On November 3, 1957, less than a month after they inaugurated the Space Age, the Soviet Union took the next big step with the launch of Sputnik 2. Hurriedly prepared to take advantage of the propaganda value of the first satellite, Sputnik 2 utilized an animal habitat and carried the dog Laika, the first animal to orbit the Earth. The event began to galvanize the United States into organizing their space program. Future Manned Spacecraft Center Director Robert Gilruth told historians, “When I saw the dog go up, I said, ‘My God, we better get going because it’s going to be a legitimate program to put man in space.’”

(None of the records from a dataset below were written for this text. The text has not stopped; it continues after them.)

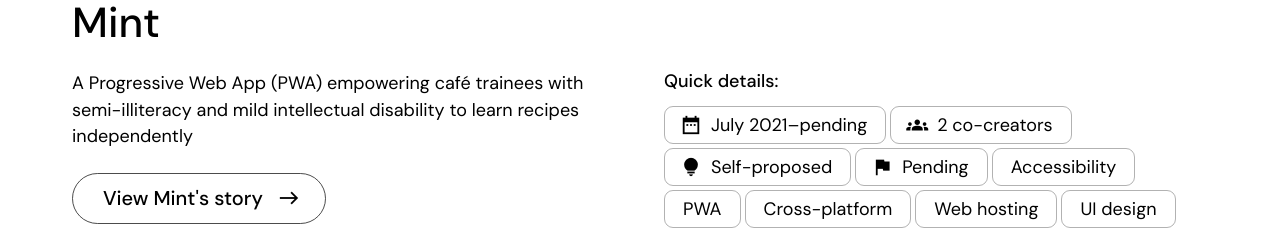
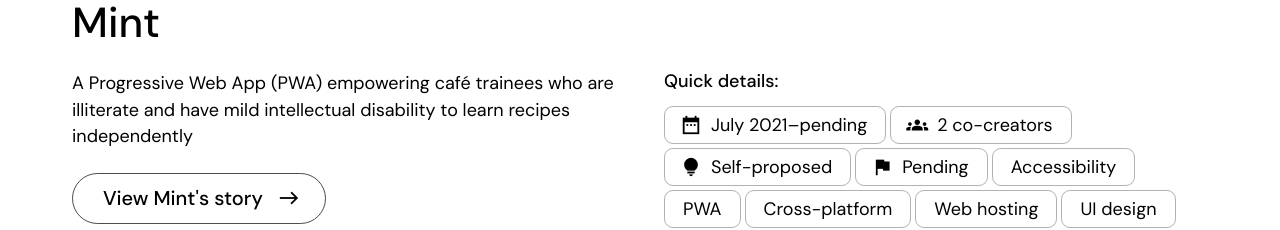
Before and after one commit to cervonwong/portfolio, a Vue app: page /projects in a window 1280 px wide. Shown: the part 812-1042 px from the top of the page. Built offline with nearby package versions, Linux system fonts and the light colour scheme.

Commit message:
Update wording of illiteracy

```diff
--- a/src/router/index.ts
+++ b/src/router/index.ts
@@ -73,7 +73,7 @@ const routes: Array<RouteRecordRaw> = [
     meta: {
       title: "Mint's story - Cervon Wong",
       description:
-        "Mint is a Progressive Web App (PWA) empowering café trainees with semi-illiteracy and mild intellectual disability to learn recipes independently.",
+        "Mint is a Progressive Web App (PWA) empowering café trainees who are illiterate and have mild intellectual disability to learn recipes independently.",
     },
   },
   {
--- a/src/views/AboutMe.vue
+++ b/src/views/AboutMe.vue
@@ -202,7 +202,7 @@
           />
           <figcaption>
             The accessibility considerations I took when designing Mint for
-            users with semi-illiteracy and mild intellectual disability.
+            users who are illiterate and have mild intellectual disability.
           </figcaption>
         </figure>
         <h3 id="UI-design">UI design</h3>
--- a/src/views/ProjectShowcase.vue
+++ b/src/views/ProjectShowcase.vue
@@ -37,7 +37,7 @@ export default defineComponent({
         {
           name: "Mint",
           description:
-            "A Progressive Web App (PWA) empowering café trainees with semi-illiteracy and mild intellectual disability to learn recipes independently",
+            "A Progressive Web App (PWA) empowering café trainees who are illiterate and have mild intellectual disability to learn recipes independently",
           storyRouteName: "Project story Mint",
           dateRange: "July 2021–pending",
           creators: "2 co-creators",
```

Sputnik 2 weighed 508 kg, significantly more than its simpler predecessor, and remained attached to its booster rocket after achieving orbit. Due to the lack of adequate development time, no provisions were made to recover Laika. Engineers had not designed the environmental control system for a lengthy mission and it is likely that Laika only survived for a few hours after reaching orbit. On November 10, the satellite’s batteries expired, and receipt of data from the science experiments also ceased. Sputnik 2 burned up on reentry on April 14, 1958. It would be nearly three years before the Soviet Union orbited more animals, this time returning the entire “crew” safely to Earth, the first steps in preparation for human space flight.